Every line in the entries that holds "border" should be identified and copied.

──────

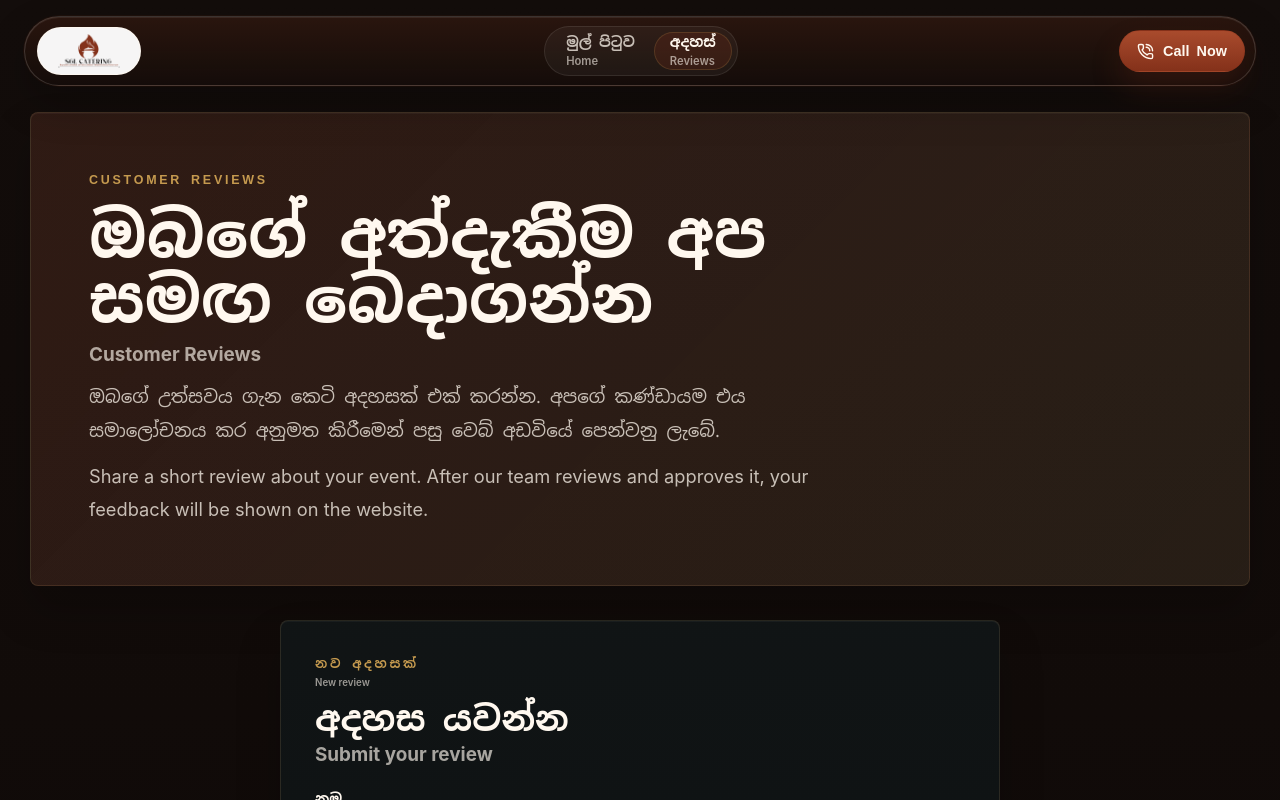
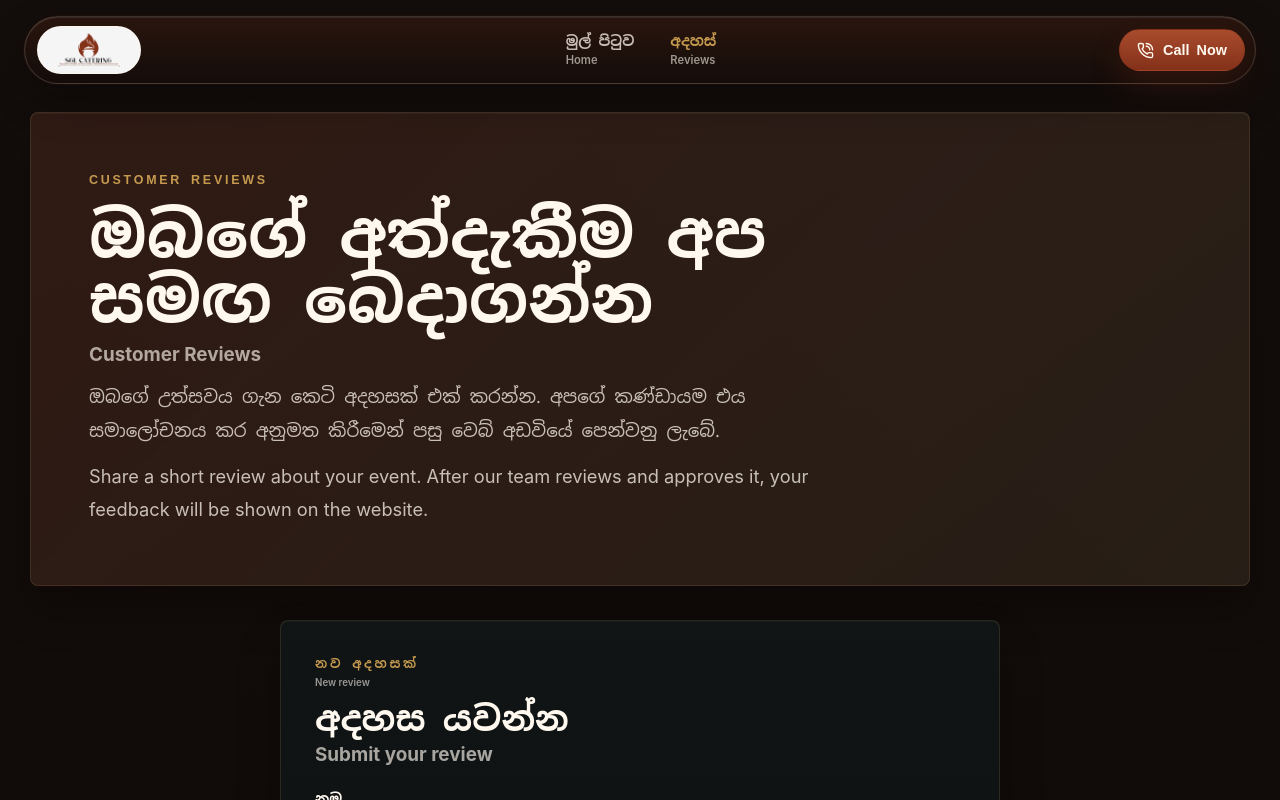
Before and after one commit to chamudithaperera/sgl-catering-services, a React (Vite) app in the folder client/: page /reviews in a window 1280 px wide. Shown: the top 800 px of the page. Built offline with nearby package versions, Linux system fonts and the light colour scheme; no server answers; a web font is replaced by a local one.

Commit message:
Refine reviews navigation styling

```diff
--- a/client/src/pages/ReviewsPage.css
+++ b/client/src/pages/ReviewsPage.css
@@ -59,11 +59,8 @@
   display: flex;
   align-items: center;
   justify-self: center;
-  gap: 3px;
-  padding: 5px;
-  border: 1px solid rgba(255, 248, 239, 0.09);
-  border-radius: 999px;
-  background: rgba(255, 248, 239, 0.045);
+  gap: clamp(18px, 3vw, 36px);
+  padding: 0;
 }
 
 .reviews-nav nav a {
@@ -72,10 +69,8 @@
   align-items: center;
   justify-content: center;
   gap: 2px;
-  min-height: 38px;
-  padding: 0 clamp(10px, 1.2vw, 15px);
-  border: 1px solid transparent;
-  border-radius: 999px;
+  min-height: auto;
+  padding: 4px 0;
   color: var(--text-muted);
   font-size: 0.9rem;
   font-weight: 650;
@@ -85,9 +80,7 @@
 
 .reviews-nav nav a:hover,
 .reviews-nav nav a.is-active {
-  color: var(--text-main);
-  border-color: rgba(197, 154, 79, 0.2);
-  background: rgba(var(--accent-rgb), 0.22);
+  color: var(--accent-luxury);
 }
 
 .reviews-call-button {
```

──────

• OUTPUT:
-  border: 1px solid rgba(255, 248, 239, 0.09);
-  border-radius: 999px;
-  border: 1px solid transparent;
-  border-radius: 999px;
-  border-color: rgba(197, 154, 79, 0.2);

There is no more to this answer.